[[ Given data open ]]
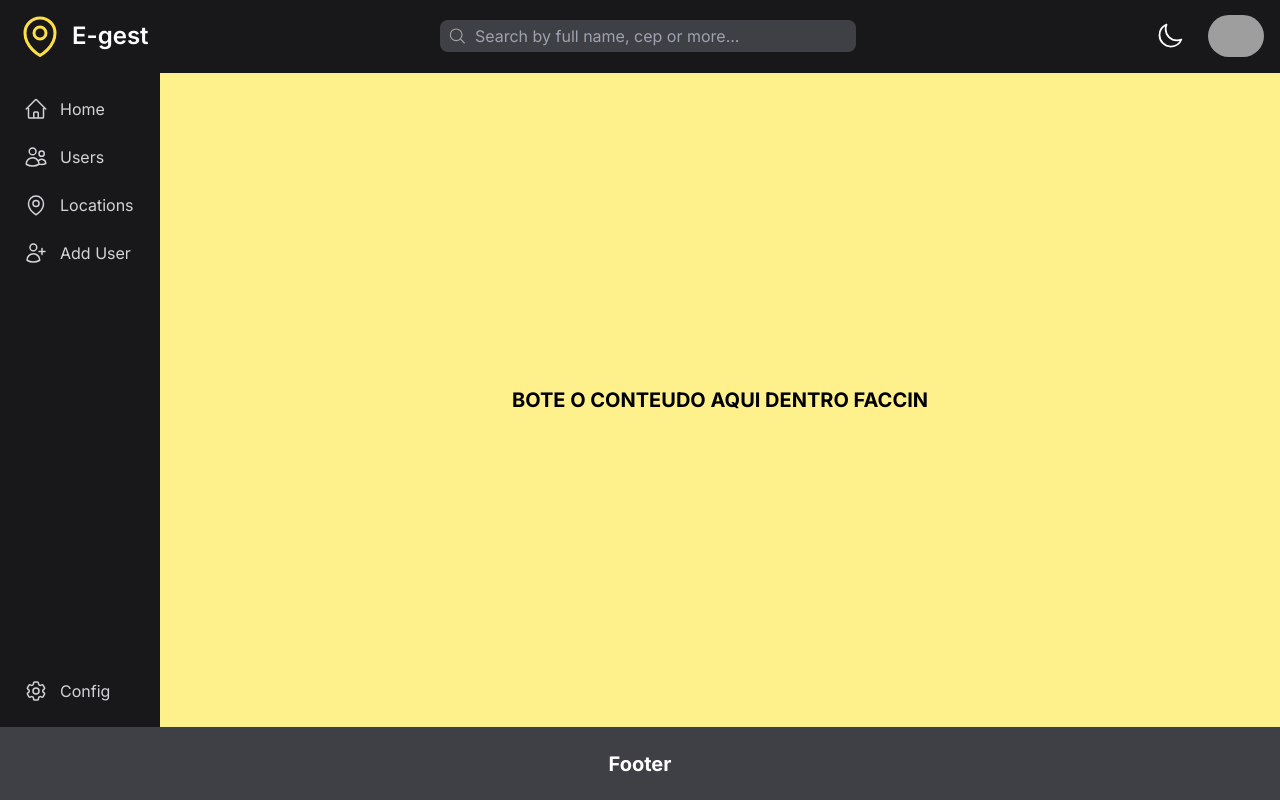
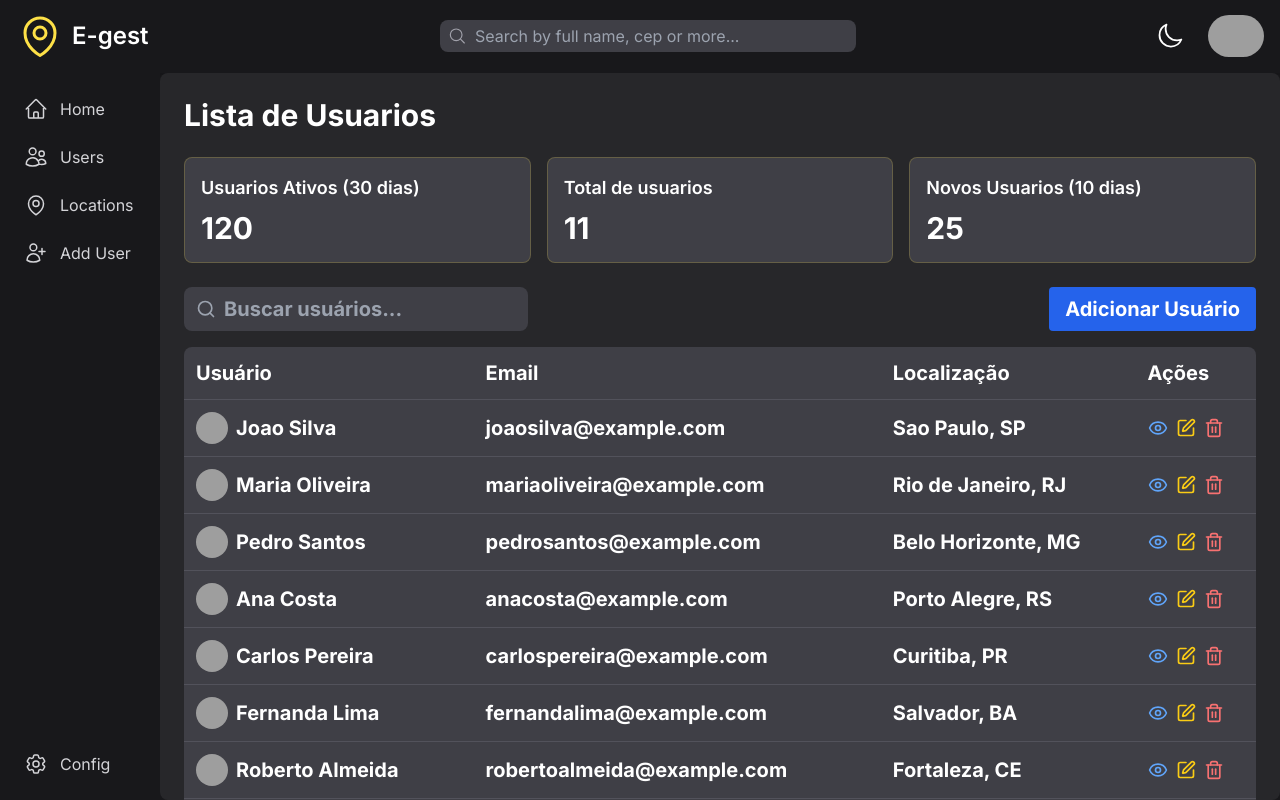
Before and after one commit to williandeitosi/gestao-de-pessoas-e-enderecos, a Next.js app: page / in a window 1280 px wide. Built offline with nearby package versions, Linux system fonts and the light colour scheme; grey boxes are pictures that could not be loaded.

Commit message:
Atualizado paginda do content, para mostrar lista de usuarios, usuarios e etc.

```diff
--- a/next.config.mjs
+++ b/next.config.mjs
@@ -1,4 +1,5 @@
 /** @type {import('next').NextConfig} */
 const nextConfig = {}
 
+
 export default nextConfig
--- a/package.json
+++ b/package.json
@@ -10,7 +10,8 @@
   },
   "dependencies": {
     "@heroicons/react": "^2.1.5",
-    "next": "14.2.5",
+    "lucide-react": "^0.429.0",
+    "next": "^14.2.5",
     "next-themes": "^0.3.0",
     "react": "^18",
     "react-dom": "^18"
--- a/src/app/(panel)/layout.tsx
+++ b/src/app/(panel)/layout.tsx
@@ -5,11 +5,10 @@ import Sidebar from '@/components/Sidebar'
 
 export default function PanelLayout() {
   return (
-    <div className=" max-h-screen grid grid-cols-16 grid-rows-11 ">
+    <div className=" max-h-screen grid grid-cols-16 grid-rows-11 bg-zinc-900 ">
       <Navbar />
       <Sidebar />
       <ContentPage />
-      <Footer />
     </div>
   )
 }
--- a/src/components/Content.tsx
+++ b/src/components/Content.tsx
@@ -1,7 +1,162 @@
+'use client'
+
+import React, { useState, useEffect } from 'react';
+import { Search, Eye, Edit, Trash2, User } from 'lucide-react';
+import Avatar from '../assets/images/avatar.png';
+import { StaticImageData } from 'next/image';
+
+interface UserType {
+  id: number;
+  name: string;
+  email: string;
+  city: string;
+  state: string;
+  Number: string;
+  Bairro: string;
+  Cep: string;
+  avatar: StaticImageData;
+}
+
+const mockUsers: UserType[] = [
+  { id: 1, name: 'Joao Silva', email: 'joaosilva@example.com', city: 'Sao Paulo', state: 'SP', Number: '605', Bairro: 'Sapequeira', Cep: '89600-000', avatar: Avatar },
+  { id: 2, name: 'Maria Oliveira', email: 'mariaoliveira@example.com', city: 'Rio de Janeiro', state: 'RJ', Number: '123', Bairro: 'Copacabana', Cep: '22000-000', avatar: Avatar },
+  { id: 3, name: 'Pedro Santos', email: 'pedrosantos@example.com', city: 'Belo Horizonte', state: 'MG', Number: '456', Bairro: 'Savassi', Cep: '30150-000', avatar: Avatar },
+  { id: 4, name: 'Ana Costa', email: 'anacosta@example.com', city: 'Porto Alegre', state: 'RS', Number: '789', Bairro: 'Centro', Cep: '90000-000', avatar: Avatar },
+  { id: 5, name: 'Carlos Pereira', email: 'carlospereira@example.com', city: 'Curitiba', state: 'PR', Number: '101', Bairro: 'Batel', Cep: '80230-000', avatar: Avatar },
+  { id: 6, name: 'Fernanda Lima', email: 'fernandalima@example.com', city: 'Salvador', state: 'BA', Number: '202', Bairro: 'Barra', Cep: '40130-000', avatar: Avatar },
+  { id: 7, name: 'Roberto Almeida', email: 'robertoalmeida@example.com', city: 'Fortaleza', state: 'CE', Number: '303', Bairro: 'Meireles', Cep: '60160-000', avatar: Avatar },
+  { id: 8, name: 'Juliana Souza', email: 'julianasouza@example.com', city: 'Recife', state: 'PE', Number: '404', Bairro: 'Boa Viagem', Cep: '51010-000', avatar: Avatar },
+  { id: 9, name: 'Rafael Martins', email: 'rafaelmartins@example.com', city: 'Brasilia', state: 'DF', Number: '505', Bairro: 'Asa Norte', Cep: '70800-000', avatar: Avatar },
+  { id: 10, name: 'Tatiane Rodrigues', email: 'tatianerodrigues@example.com', city: 'Manaus', state: 'AM', Number: '606', Bairro: 'Centro', Cep: '69000-000', avatar: Avatar },
+  { id: 11, name: 'Gustavo Lima', email: 'gustavolima@example.com', city: 'Belém', state: 'PA', Number: '707', Bairro: 'Batista Campos', Cep: '66000-000', avatar: Avatar },
+];
+
+function UserListContent() {
+  const [users, setUsers] = useState<UserType[]>(mockUsers);
+  const [filteredUsers, setFilteredUsers] = useState<UserType[]>(mockUsers);
+  const [searchTerm, setSearchTerm] = useState<string>('');
+  const [selectedUser, setSelectedUser] = useState<UserType | null>(null);
+  const [isModalOpen, setIsModalOpen] = useState<boolean>(false);
+
+  useEffect(() => {
+    setFilteredUsers(
+      users.filter(user =>
+        user.name.toLowerCase().includes(searchTerm.toLowerCase()) ||
+        user.email.toLowerCase().includes(searchTerm.toLowerCase())
+      )
+    );
+  }, [searchTerm, users]);
+
+  const handleSearch = (e: React.ChangeEvent<HTMLInputElement>) => {
+    setSearchTerm(e.target.value);
+  };
+
+  const handleDelete = (userId: number) => {
+    setUsers(users.filter(user => user.id !== userId));
+  };
+
+  const handleEdit = (userId: number) => {
+    // Implementar lógica ainda
+    console.log("Falta implementar lógica");
+  };
+
+  const openUserModal = (user: UserType) => {
+    setSelectedUser(user);
+    setIsModalOpen(true);
+  };
+
+  return (
+    <div className='w-full h-full overflow-auto p-6 text-white'>
+      <h1 className='text-3xl font-bold mb-6'>Lista de Usuarios</h1>
+
+      <div className='grid grid-cols-3 gap-4 mb-6'>
+        {['Usuarios Ativos (30 dias)', 'Total de usuarios', 'Novos Usuarios (10 dias)'].map((title, index) => (
+          <div key={index} className='bg-zinc-700 p-4 rounded-lg border-[0.5px] border-opacity-20 border-yellow-300'>
+            <h2 className='text-lg font-semibold mb-2'>{title}</h2>
+            <p className='text-3xl font-bold'>{index === 1 ? users.length : index === 0 ? 120 : 25}</p>
+          </div>
+        ))}
+      </div>
+
+      <div className="flex justify-between items-center mb-4">
+        <div className="relative">
+          <input
+            type="text"
+            placeholder="Buscar usuários..."
+            className="pl-10 pr-4 py-2 bg-zinc-700 text-white rounded-lg focus:outline-none focus:ring-2 focus:ring-blue-500"
+            value={searchTerm}
+            onChange={handleSearch}
+          />
+          <Search className="h-5 w-5 absolute left-3 top-1/2 transform -translate-y-1/2 text-gray-400" />
+        </div>
+        <button className="bg-blue-600 hover:bg-blue-700 text-white font-bold py-2 px-4 rounded">
+          Adicionar Usuário
+        </button>
+      </div>
+
+      <div className="overflow-x-auto">
+        <table className="w-full bg-zinc-700 rounded-lg">
+          <thead>
+            <tr className="text-left">
+              <th className="p-3">Usuário</th>
+              <th className="p-3">Email</th>
+              <th className="p-3">Localização</th>
+              <th className="p-3">Ações</th>
+            </tr>
+          </thead>
+          <tbody>
+            {filteredUsers.map((user) => (
+              <tr key={user.id} className="border-t border-zinc-600">
+                <td className="p-3 flex items-center space-x-2">
+                  <img src={user.avatar} alt={user.name} className="w-8 h-8 rounded-full" />
+                  <span>{user.name}</span>
+                </td>
+                <td className="p-3">{user.email}</td>
+                <td className="p-3">{`${user.city}, ${user.state}`}</td>
+                <td className="p-3">
+                  <div className="flex space-x-2">
+                    <button onClick={() => openUserModal(user)} className="text-blue-400 hover:text-blue-300">
+                      <Eye className="h-5 w-5" />
+                    </button>
+                    <button onClick={() => handleEdit(user.id)} className="text-yellow-400 hover:text-yellow-300">
+                      <Edit className="h-5 w-5" />
+                    </button>
+                    <button onClick={() => handleDelete(user.id)} className="text-red-400 hover:text-red-300">
+                      <Trash2 className="h-5 w-5" />
+                    </button>
+                  </div>
+                </td>
+              </tr>
+            ))}
+          </tbody>
+        </table>
+      </div>
+
+      {isModalOpen && selectedUser && (
+        <div className="fixed inset-0 bg-black bg-opacity-50 flex justify-center items-center">
+          <div className="bg-zinc-800 p-6 rounded-lg max-w-md w-full">
+            <h2 className="text-xl font-bold mb-4">Detalhes do Usuário</h2>
+            <p><strong>Nome:</strong> {selectedUser.name}</p>
+            <p><strong>Email:</strong> {selectedUser.email}</p>
+            <p><strong>Cidade:</strong> {selectedUser.city}</p>
+            <p><strong>Estado:</strong> {selectedUser.state}</p>
+            <button
+              onClick={() => setIsModalOpen(false)}
+              className="mt-4 bg-blue-600 hover:bg-blue-700 text-white font-bold py-2 px-4 rounded"
+            >
+              Fechar
+            </button>
+          </div>
+        </div>
+      )}
+    </div>
+  );
+}
+
 export default function ContentPage() {
   return (
-    <div className="bg-yellow-200 row-start-2 row-end-11 col-start-3 col-span-full flex justify-center items-center font-bold text-xl">
-      <p>BOTE O CONTEUDO AQUI DENTRO FACCIN</p>
+    <div className="bg-zinc-800 row-start-2 row-end-12 col-start-3 col-span-full flex justify-center items-center font-bold text-xl rounded-lg">
+      <UserListContent />
     </div>
   )
 }
--- a/src/components/Sidebar.tsx
+++ b/src/components/Sidebar.tsx
@@ -22,7 +22,7 @@ const sidebarItemBottom = {
 
 export default function Sidebar() {
   return (
-    <div className="flex flex-col bg-zinc-900 text-white row-start-2 row-end-11 col-span-2">
+    <div className="flex flex-col bg-zinc-900 text-white row-start-2 row-end-12 col-span-2">
       <nav className="flex-1 overflow-y-auto">
         <ul className="px-2 py-4">
           {sidebarItemsTop.map((item) => (
```
Also changed, not shown: 1 other file (tests, documents, lock files or other folders).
[[ Given data closed ]]
*Problem*
Go through the records line by line, and copy each line that holds the string "start".

*Final answer*
-    <div className="bg-yellow-200 row-start-2 row-end-11 col-start-3 col-span-full flex justify-center items-center font-bold text-xl">
+    <div className="bg-zinc-800 row-start-2 row-end-12 col-start-3 col-span-full flex justify-center items-center font-bold text-xl rounded-lg">
-    <div className="flex flex-col bg-zinc-900 text-white row-start-2 row-end-11 col-span-2">
+    <div className="flex flex-col bg-zinc-900 text-white row-start-2 row-end-12 col-span-2">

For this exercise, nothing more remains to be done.